What this task involves >>
All of the records below should be retyped exactly, with no pictures included.

Start of Block

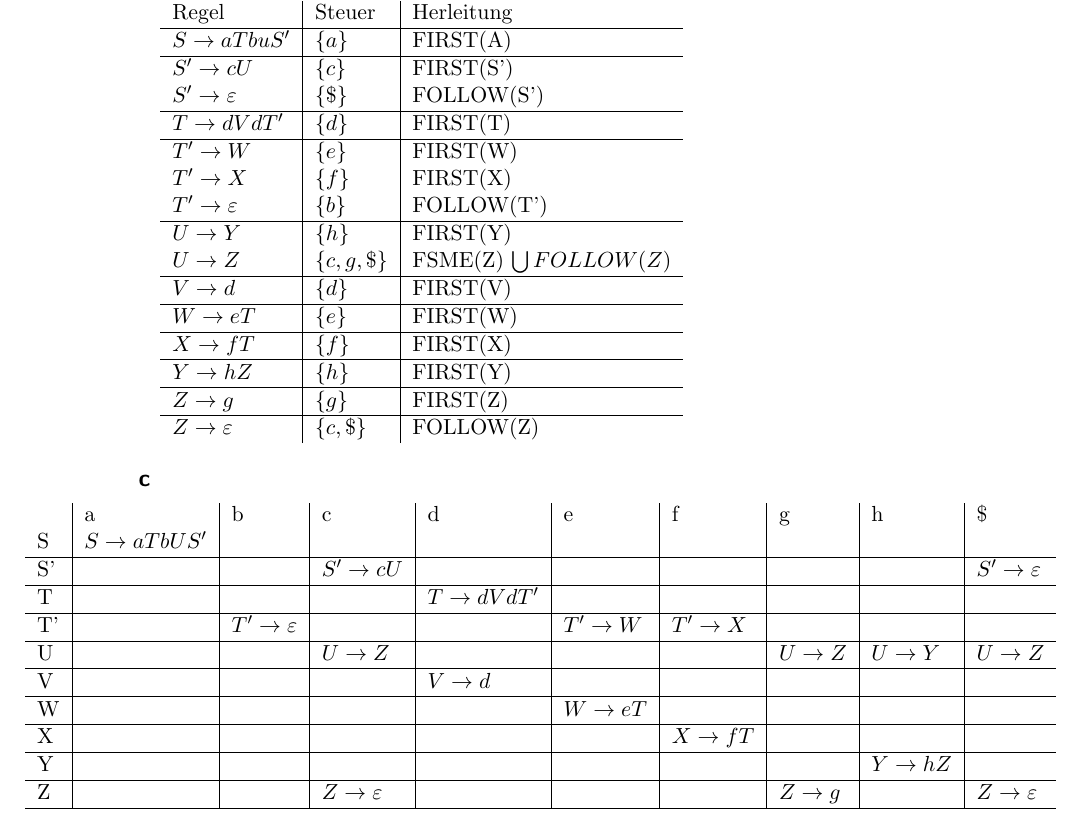
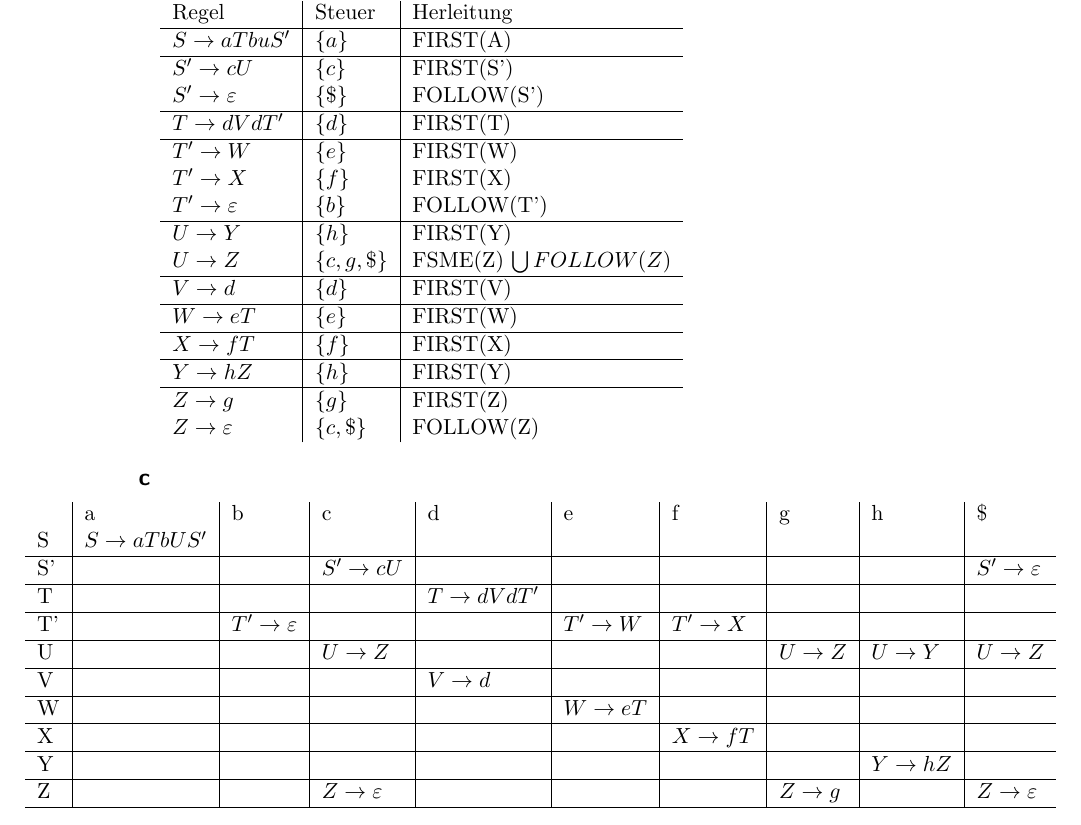
Before and after one commit to gustavonmartins/1810-compilers, a LaTeX document (EA 02.tex): part of page 4 of 4, cut so that both start at the same text. Compiled offline with pdfLaTeX.

Commit message:
small cosmetic change

```diff
--- a/EA 02.tex
+++ b/EA 02.tex
@@ -164,7 +164,7 @@ void error(symbol failedOn){
 		$ W \rightarrow eT $ 			& $\{e\}$ 		& FIRST(W) \\ \hline
 		$ X \rightarrow fT $ 			& $\{f\}$ 		& FIRST(X) \\ \hline
 		$ Y \rightarrow hZ $ 			& $\{h\}$ 		& FIRST(Y) \\ \hline
-		$ Z \rightarrow g $ 			& $\{g\}$ 		& FIRST(Z) \\ \hline
+		$ Z \rightarrow g $ 			& $\{g\}$ 		& FIRST(Z) \\
 		$ Z \rightarrow \varepsilon $ 	& $\{c,\$\}$ 	& FOLLOW(Z) \\
 	\end{tabular}
 
```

End of Block

Result of this exercise >>
Before and after one commit to gustavonmartins/1810-compilers, a LaTeX document (EA 02.tex): part of page 4 of 4, cut so that both start at the same text. Compiled offline with pdfLaTeX.

Commit message:
small cosmetic change

```diff
--- a/EA 02.tex
+++ b/EA 02.tex
@@ -164,7 +164,7 @@ void error(symbol failedOn){
 		$ W \rightarrow eT $ 			& $\{e\}$ 		& FIRST(W) \\ \hline
 		$ X \rightarrow fT $ 			& $\{f\}$ 		& FIRST(X) \\ \hline
 		$ Y \rightarrow hZ $ 			& $\{h\}$ 		& FIRST(Y) \\ \hline
-		$ Z \rightarrow g $ 			& $\{g\}$ 		& FIRST(Z) \\ \hline
+		$ Z \rightarrow g $ 			& $\{g\}$ 		& FIRST(Z) \\
 		$ Z \rightarrow \varepsilon $ 	& $\{c,\$\}$ 	& FOLLOW(Z) \\
 	\end{tabular}
 
```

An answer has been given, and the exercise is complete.